(Difference listings)
------------------------------------

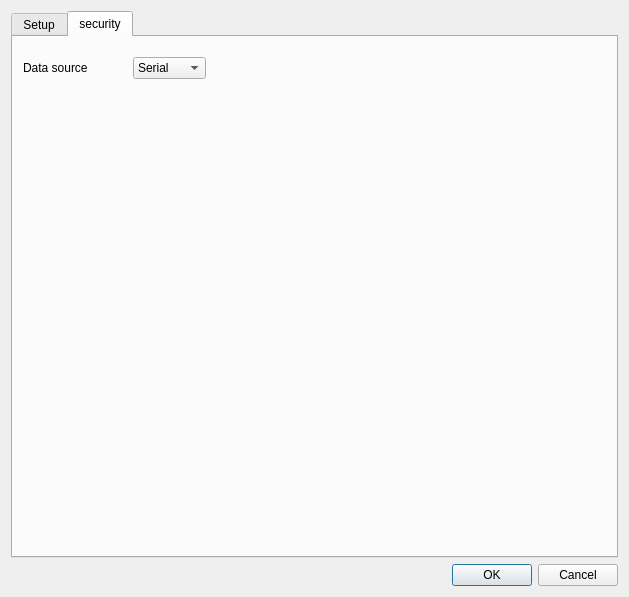
First picture: the form in SettingsDialog.ui, repository fupe/digitizer2, before the edit.
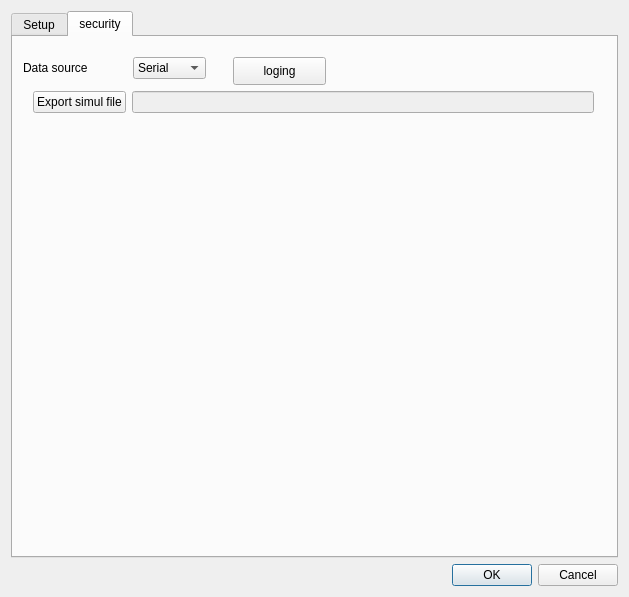
Second picture: the form after the edit. The open tabs and pages were chosen to show the change.

Commit message: priprava na logovani

Diff of the .ui file:
```diff
--- a/SettingsDialog.ui
+++ b/SettingsDialog.ui
@@ -490,6 +490,48 @@
         <string>Data source</string>
        </property>
       </widget>
+      <widget class="QWidget" name="layoutWidget_2">
+       <property name="geometry">
+        <rect>
+         <x>20</x>
+         <y>50</y>
+         <width>561</width>
+         <height>30</height>
+        </rect>
+       </property>
+       <layout class="QHBoxLayout" name="horizontalLayout_9" stretch="0,0">
+        <item>
+         <widget class="QPushButton" name="button_browse_simul">
+          <property name="text">
+           <string>Export simul file</string>
+          </property>
+         </widget>
+        </item>
+        <item>
+         <widget class="QLineEdit" name="lineEdit_simul_file">
+          <property name="enabled">
+           <bool>false</bool>
+          </property>
+         </widget>
+        </item>
+       </layout>
+      </widget>
+      <widget class="QPushButton" name="pushButton_logging_enagle">
+       <property name="geometry">
+        <rect>
+         <x>220</x>
+         <y>20</y>
+         <width>93</width>
+         <height>28</height>
+        </rect>
+       </property>
+       <property name="text">
+        <string>loging</string>
+       </property>
+       <property name="checkable">
+        <bool>true</bool>
+       </property>
+      </widget>
      </widget>
     </widget>
    </item>
```
Left out of the diff: 2 changed lines with no effect on the pictures.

------------------------------------

- [DESCRIPTION OF THE TASK] A faithful copy of all the records is required, with the pictures left out.

- [RESPONSE TO THE EXERCISE]
First picture: the form in SettingsDialog.ui, repository fupe/digitizer2, before the edit.
Second picture: the form after the edit. The open tabs and pages were chosen to show the change.

Commit message: priprava na logovani

Diff of the .ui file:
```diff
--- a/SettingsDialog.ui
+++ b/SettingsDialog.ui
@@ -490,6 +490,48 @@
         <string>Data source</string>
        </property>
       </widget>
+      <widget class="QWidget" name="layoutWidget_2">
+       <property name="geometry">
+        <rect>
+         <x>20</x>
+         <y>50</y>
+         <width>561</width>
+         <height>30</height>
+        </rect>
+       </property>
+       <layout class="QHBoxLayout" name="horizontalLayout_9" stretch="0,0">
+        <item>
+         <widget class="QPushButton" name="button_browse_simul">
+          <property name="text">
+           <string>Export simul file</string>
+          </property>
+         </widget>
+        </item>
+        <item>
+         <widget class="QLineEdit" name="lineEdit_simul_file">
+          <property name="enabled">
+           <bool>false</bool>
+          </property>
+         </widget>
+        </item>
+       </layout>
+      </widget>
+      <widget class="QPushButton" name="pushButton_logging_enagle">
+       <property name="geometry">
+        <rect>
+         <x>220</x>
+         <y>20</y>
+         <width>93</width>
+         <height>28</height>
+        </rect>
+       </property>
+       <property name="text">
+        <string>loging</string>
+       </property>
+       <property name="checkable">
+        <bool>true</bool>
+       </property>
+      </widget>
      </widget>
     </widget>
    </item>
```
Left out of the diff: 2 changed lines with no effect on the pictures.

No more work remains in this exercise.